Case in point, the Kings made a recent major charitable donation to the New England Historic Genealogical Society. It was an gift whose roots came from Tabitha King. However, in the media's coverage of the donation, nearly all the attention was focused on Stephen King himself. That didn't sit well with Tabitha or her spouse, the world's most iconic living fiction writer, who shared a letter from his wife in a Facebook post:
My wife is rightly pissed by headlines like this: “Stephen King and his wife donate $1.25M to New England Historic Genealogical Society." The gift was her original idea, and she has a name: TABITHA KING. Her response follows.
Dear Editors (married to a wife or a husband):
In recent media coverage of a gift that my husband (ironic usage) and I made to the New England Historical and Genealogical Society, we became Stephen King and his wife.
Wife is a relationship or status. It is not an identity.
You could have made other choices. You could have referred to me as OfStephen. Or His Old Lady. Or His-Ball-And-Chain.
I have sons. You could have referred to me as Mother-of-Novelists. I have a daughter but wouldn't it be just silly to refer to me as Mother-of-Clergy?
I'm seventy. I thought I would give you permission, if “OfTabitha" predeceases me, to title my obituary, Relick of Stephen King.
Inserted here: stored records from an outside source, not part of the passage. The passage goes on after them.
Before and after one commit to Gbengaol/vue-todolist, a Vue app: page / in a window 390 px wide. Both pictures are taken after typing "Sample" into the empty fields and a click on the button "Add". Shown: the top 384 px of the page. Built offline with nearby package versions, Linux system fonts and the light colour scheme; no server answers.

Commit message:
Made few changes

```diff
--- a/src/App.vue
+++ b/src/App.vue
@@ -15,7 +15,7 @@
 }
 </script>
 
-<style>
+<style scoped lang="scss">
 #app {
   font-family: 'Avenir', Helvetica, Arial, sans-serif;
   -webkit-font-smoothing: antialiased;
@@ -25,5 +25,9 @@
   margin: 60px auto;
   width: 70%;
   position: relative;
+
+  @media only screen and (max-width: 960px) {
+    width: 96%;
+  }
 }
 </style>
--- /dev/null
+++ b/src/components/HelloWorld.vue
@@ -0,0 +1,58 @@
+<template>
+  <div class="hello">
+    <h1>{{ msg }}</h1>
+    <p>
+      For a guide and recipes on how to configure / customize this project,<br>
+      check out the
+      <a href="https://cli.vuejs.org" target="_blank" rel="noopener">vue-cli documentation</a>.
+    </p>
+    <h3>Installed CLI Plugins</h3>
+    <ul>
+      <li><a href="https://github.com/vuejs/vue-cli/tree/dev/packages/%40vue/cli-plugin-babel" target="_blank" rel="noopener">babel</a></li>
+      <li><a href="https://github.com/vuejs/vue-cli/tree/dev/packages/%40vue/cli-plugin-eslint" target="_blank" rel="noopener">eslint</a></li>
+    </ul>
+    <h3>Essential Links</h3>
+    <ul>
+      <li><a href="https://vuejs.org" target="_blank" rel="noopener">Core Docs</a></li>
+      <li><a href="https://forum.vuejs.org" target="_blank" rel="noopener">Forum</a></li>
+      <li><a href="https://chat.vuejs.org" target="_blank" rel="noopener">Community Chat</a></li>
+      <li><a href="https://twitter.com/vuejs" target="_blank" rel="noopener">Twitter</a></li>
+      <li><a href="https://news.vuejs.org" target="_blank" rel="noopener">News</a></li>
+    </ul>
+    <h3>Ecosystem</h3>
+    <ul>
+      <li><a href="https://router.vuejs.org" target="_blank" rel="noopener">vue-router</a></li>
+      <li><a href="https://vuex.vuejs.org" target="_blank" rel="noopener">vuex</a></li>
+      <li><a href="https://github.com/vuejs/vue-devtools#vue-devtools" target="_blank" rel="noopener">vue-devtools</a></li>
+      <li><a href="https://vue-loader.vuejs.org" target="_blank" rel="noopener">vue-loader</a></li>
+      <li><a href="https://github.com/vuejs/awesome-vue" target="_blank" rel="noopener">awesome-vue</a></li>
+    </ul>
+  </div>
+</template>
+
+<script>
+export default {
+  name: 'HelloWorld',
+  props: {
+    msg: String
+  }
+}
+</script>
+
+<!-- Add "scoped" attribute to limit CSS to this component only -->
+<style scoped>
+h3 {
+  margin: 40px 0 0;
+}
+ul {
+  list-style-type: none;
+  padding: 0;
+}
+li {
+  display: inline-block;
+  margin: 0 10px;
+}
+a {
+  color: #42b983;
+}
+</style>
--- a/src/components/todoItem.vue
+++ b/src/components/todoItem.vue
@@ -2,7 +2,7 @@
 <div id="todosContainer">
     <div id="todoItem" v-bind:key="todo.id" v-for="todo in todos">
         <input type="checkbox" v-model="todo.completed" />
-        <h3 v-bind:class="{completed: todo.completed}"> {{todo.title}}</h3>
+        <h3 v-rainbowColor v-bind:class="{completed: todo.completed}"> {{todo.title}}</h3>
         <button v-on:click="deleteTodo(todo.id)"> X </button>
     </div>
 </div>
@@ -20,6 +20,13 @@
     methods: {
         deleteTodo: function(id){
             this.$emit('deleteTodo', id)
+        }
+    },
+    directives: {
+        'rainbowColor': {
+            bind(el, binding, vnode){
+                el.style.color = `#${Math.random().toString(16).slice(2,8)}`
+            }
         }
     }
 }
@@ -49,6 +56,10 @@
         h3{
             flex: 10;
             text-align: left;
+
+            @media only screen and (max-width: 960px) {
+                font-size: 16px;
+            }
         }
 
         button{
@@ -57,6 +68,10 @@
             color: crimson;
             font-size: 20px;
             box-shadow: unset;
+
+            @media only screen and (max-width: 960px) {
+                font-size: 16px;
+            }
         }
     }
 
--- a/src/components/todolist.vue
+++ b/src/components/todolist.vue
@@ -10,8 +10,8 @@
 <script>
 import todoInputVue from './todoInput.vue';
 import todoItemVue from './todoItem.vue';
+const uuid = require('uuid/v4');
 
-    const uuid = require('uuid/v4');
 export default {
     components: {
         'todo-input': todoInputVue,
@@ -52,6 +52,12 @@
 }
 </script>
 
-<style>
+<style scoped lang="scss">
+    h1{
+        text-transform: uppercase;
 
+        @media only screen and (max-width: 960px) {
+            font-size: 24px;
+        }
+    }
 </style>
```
In the meantime, you might consider the unconscious condescension in your style book, and give women their names.
That kind of says it all. As one commenter on Reddit noted:
"Tabitha King donated 1.25 million dollars. What an amazing philanthropist.
And then she first wave feminism-style ripped into media."
And for any readers wondering why we didn't include a photo of Tabitha King in the article, that's because we use a professional photo service in which no photos of her were available for purchase or download, further illustrating her point.
When they're not writing novels, the Kings have been active in politics and supporting the arts. They're building a shared legacy that will live alongside their writing long after they're both gone.
It's understandable that Stephen King gets the lion share of attention as his books have reached a nearly unprecedented level of commercial success. There's nothing sexist about acknowledging his accomplishments. But while he's here, he's one half of a partnership with his wife Tabitha. Being more inclusive and aware of that partnership isn't about being politically correct. It's about acknowledging that Tabitha King is a person - she's an acclaimed artist in her own right - and she is at least half the driving force allowing Stephen King to create the kind of content that has delighted, and terrified, audiences for decades.